The Australian health authorities are now investigating four suspected cases in New South Wales, while cases in Singapore, Saudi Arabia and Japan have already been confirmed.
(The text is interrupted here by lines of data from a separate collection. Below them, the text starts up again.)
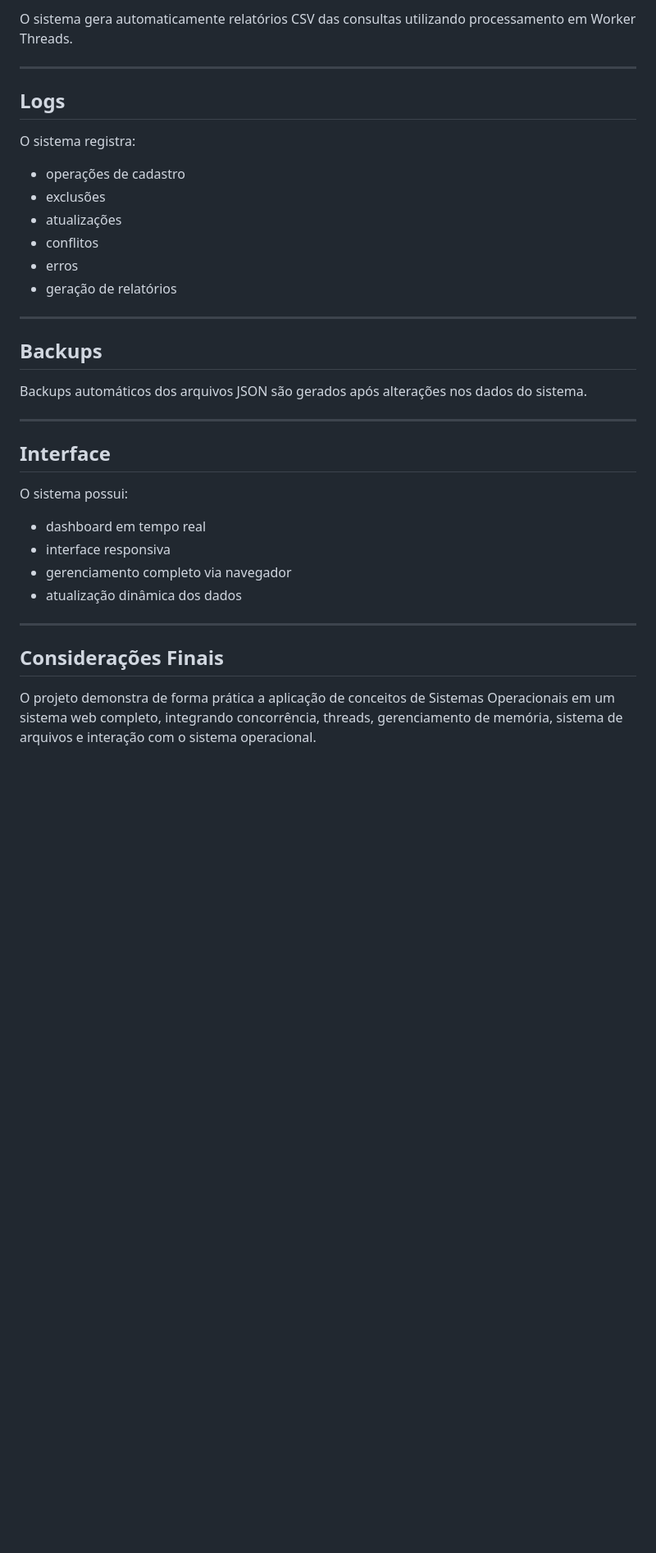
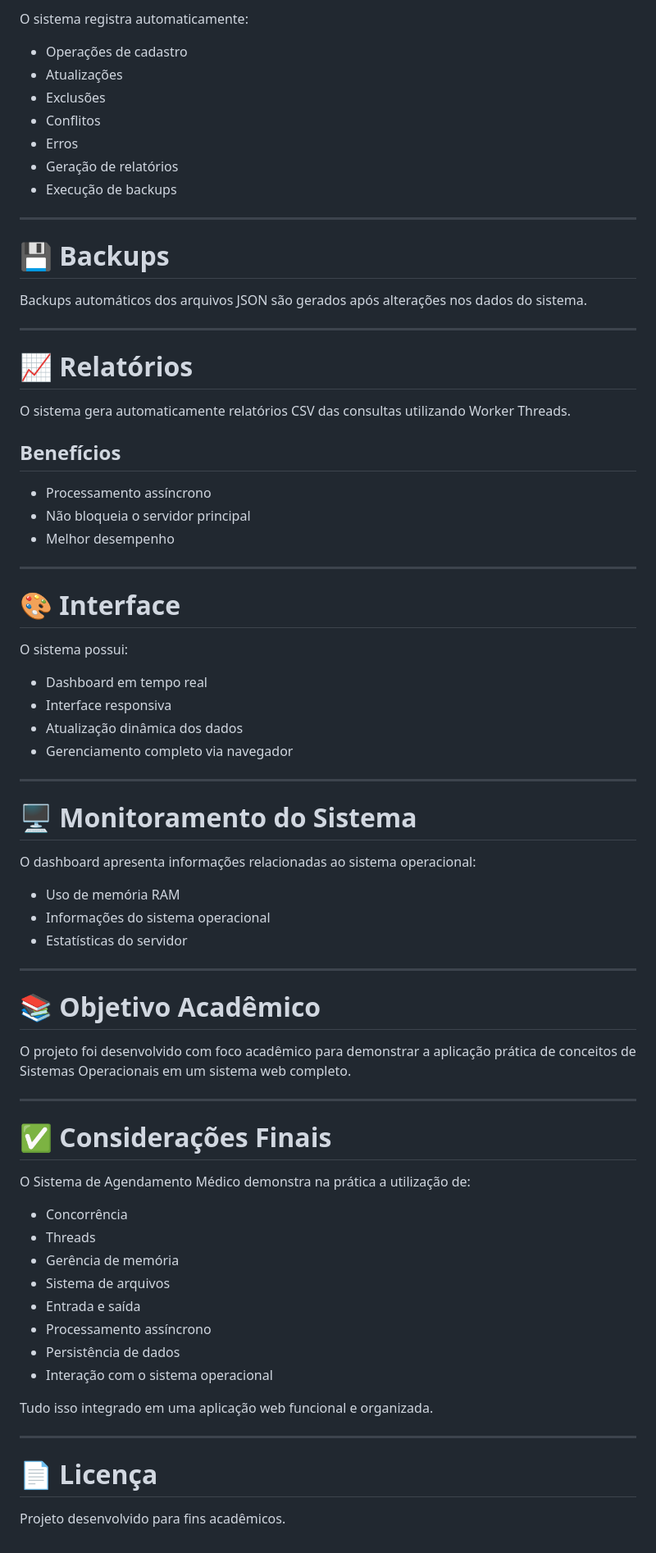
Before and after one commit to JPMendesM/Sistema-de-Agendamento-Medico, a Markdown page: README.md, the part around one of its changes. Shown at 82% size. Drawn GitHub-style; blank space fills up the shorter version.

```diff
--- a/README.md
+++ b/README.md
@@ -144,38 +236,78 @@ http://localhost:3000
 
-O sistema gera automaticamente relatórios CSV das consultas utilizando processamento em Worker Threads.
+O sistema registra automaticamente:
+
+- Operações de cadastro
+- Atualizações
+- Exclusões
+- Conflitos
+- Erros
+- Geração de relatórios
+- Execução de backups
 
 ---
 
-## Logs
-
-O sistema registra:
-
-- operações de cadastro
-- exclusões
-- atualizações
-- conflitos
-- erros
-- geração de relatórios
-
----
-
-## Backups
+# 💾 Backups
 
 Backups automáticos dos arquivos JSON são gerados após alterações nos dados do sistema.
 
 ---
 
-## Interface
+# 📈 Relatórios
+
+O sistema gera automaticamente relatórios CSV das consultas utilizando Worker Threads.
+
+## Benefícios
+
+- Processamento assíncrono
+- Não bloqueia o servidor principal
+- Melhor desempenho
+
+---
+
+# 🎨 Interface
 
 O sistema possui:
 
-- dashboard em tempo real
-- interface responsiva
-- gerenciamento completo via navegador
-- atualização dinâmica dos dados
+- Dashboard em tempo real
+- Interface responsiva
+- Atualização dinâmica dos dados
+- Gerenciamento completo via navegador
 
 ---
 
-## Considerações Finais
+# 🖥️ Monitoramento do Sistema
 
-O projeto demonstra de forma prática a aplicação de conceitos de Sistemas Operacionais em um sistema web completo, integrando concorrência, threads, gerenciamento de memória, sistema de arquivos e interação com o sistema operacional.
+O dashboard apresenta informações relacionadas ao sistema operacional:
+
+- Uso de memória RAM
+- Informações do sistema operacional
+- Estatísticas do servidor
+
+---
+
+# 📚 Objetivo Acadêmico
+
+O projeto foi desenvolvido com foco acadêmico para demonstrar a aplicação prática de conceitos de Sistemas Operacionais em um sistema web completo.
+
+---
+
+# ✅ Considerações Finais
+
+O Sistema de Agendamento Médico demonstra na prática a utilização de:
+
+- Concorrência
+- Threads
+- Gerência de memória
+- Sistema de arquivos
+- Entrada e saída
+- Processamento assíncrono
+- Persistência de dados
+- Interação com o sistema operacional
+
+Tudo isso integrado em uma aplicação web funcional e organizada.
+
+---
+
+# 📄 Licença
+
+Projeto desenvolvido para fins acadêmicos.
```
Also changed, not shown: other parts of README.md (+122 -30 lines).
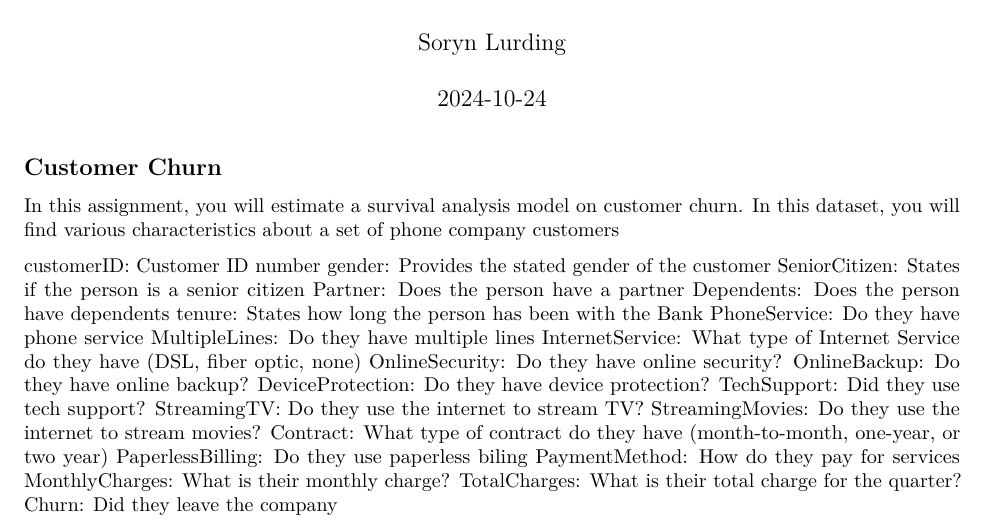
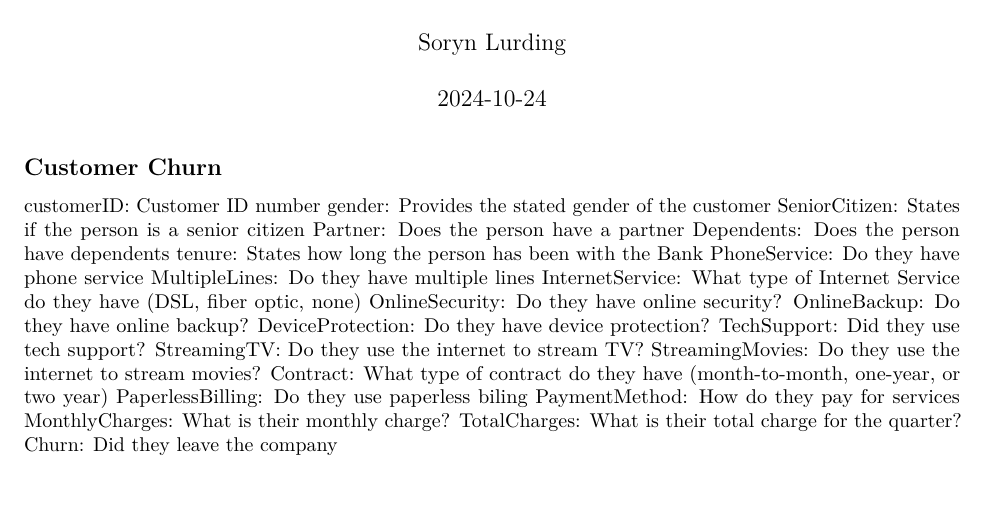
Before and after one commit to sorynnn/Bank-Customer-Churn, an R Markdown document (ICA5.Rmd): part of page 1 of 5, cut so that both start at the same text, the shorter picture padded with empty space. Rendered offline with R 4.5, knitr and Pandoc, then LaTeX, with nearby package versions; some code elsewhere in the file could not run offline.

Commit message:
Update ICA5.Rmd

```diff
--- a/ICA5.Rmd
+++ b/ICA5.Rmd
@@ -6,8 +6,6 @@ output: pdf_document
 ---
 
 ## Customer Churn
-
-In this assignment, you will estimate a survival analysis model on customer churn. In this dataset, you will find various characteristics about a set of phone company customers
 
 customerID: Customer ID number
 gender: Provides the stated gender of the customer
```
But if the respiratory virus can kill young and healthy people it is something to worry about.
"Vaccine development will be a very expensive undertaking, but if we don't take steps now, we won't have vaccine in a tangible future", he said.
Bancel also said he planned clinical trials by the summer, adding "normally to develop traditional vaccines the same process would take two or three years".
Inovio Pharmaceuticals, USA has announced the Coalition for Epidemic Preparedness Innovations (CEPI) has awarded Inovio a grant of up to $9 million to develop a vaccine against the recently emerged strain of coronavirus (2019-nCoV).
The best the governments could do to contain the virus spreading is by quarantining high risk people and treating those who have associated symptoms.
Molecular clamp technology enables researchers to stabilize the viral protein that is the primary target for human immune defenses.
"The technology was developed as a platform for the production of vaccines against a range of human and animal viruses and has shown promising results in the laboratory targeting influenza, Ebola, Nipah and MERS coronaviruses", said Dr. Keith Chappell from UQ's School of Chemistry and Molecular Biosciences said. "Our aspiration with these technologies is to bring a new pathogen from gene sequence to clinical testing in 16 weeks - which is significantly shorter than where we are now".
CEPI is a global coalition of public, private and nonprofit organizations that aim to accelerate the development of vaccines against emerging infectious diseases.
"Given the rapid global spread of the nCoV 2019 virus, the world must act quickly and consistently against this disease", said Hatchett.